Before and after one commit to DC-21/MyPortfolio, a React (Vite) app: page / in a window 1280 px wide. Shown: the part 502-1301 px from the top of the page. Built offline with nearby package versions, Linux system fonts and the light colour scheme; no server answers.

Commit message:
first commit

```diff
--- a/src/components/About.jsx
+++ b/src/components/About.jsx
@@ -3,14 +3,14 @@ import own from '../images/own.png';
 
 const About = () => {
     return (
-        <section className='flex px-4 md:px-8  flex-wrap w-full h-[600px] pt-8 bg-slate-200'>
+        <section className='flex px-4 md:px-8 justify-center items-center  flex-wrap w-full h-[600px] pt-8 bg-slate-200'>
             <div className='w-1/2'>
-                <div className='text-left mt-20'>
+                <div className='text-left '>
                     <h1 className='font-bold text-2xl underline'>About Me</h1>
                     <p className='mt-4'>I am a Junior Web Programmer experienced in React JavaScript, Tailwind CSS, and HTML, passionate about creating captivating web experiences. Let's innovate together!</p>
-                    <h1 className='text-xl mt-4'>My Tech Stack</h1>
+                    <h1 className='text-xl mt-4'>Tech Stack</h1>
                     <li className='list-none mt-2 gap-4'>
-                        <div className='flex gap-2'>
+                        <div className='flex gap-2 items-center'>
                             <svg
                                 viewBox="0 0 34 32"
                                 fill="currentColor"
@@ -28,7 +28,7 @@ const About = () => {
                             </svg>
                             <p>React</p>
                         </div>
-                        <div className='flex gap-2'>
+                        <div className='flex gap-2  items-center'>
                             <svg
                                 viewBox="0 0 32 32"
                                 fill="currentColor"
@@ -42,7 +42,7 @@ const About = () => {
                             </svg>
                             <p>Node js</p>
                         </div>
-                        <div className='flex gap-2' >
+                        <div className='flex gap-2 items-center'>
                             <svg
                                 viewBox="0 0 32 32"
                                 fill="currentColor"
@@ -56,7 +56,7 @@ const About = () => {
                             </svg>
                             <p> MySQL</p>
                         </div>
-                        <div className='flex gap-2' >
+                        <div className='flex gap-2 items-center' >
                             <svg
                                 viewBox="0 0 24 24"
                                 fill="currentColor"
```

+--

• The problem
Every line above in which the word "React" occurs needs to be copied.

• Answer
Before and after one commit to DC-21/MyPortfolio, a React (Vite) app: page / in a window 1280 px wide. Shown: the part 502-1301 px from the top of the page. Built offline with nearby package versions, Linux system fonts and the light colour scheme; no server answers.
                     <p className='mt-4'>I am a Junior Web Programmer experienced in React JavaScript, Tailwind CSS, and HTML, passionate about creating captivating web experiences. Let's innovate together!</p>
                             <p>React</p>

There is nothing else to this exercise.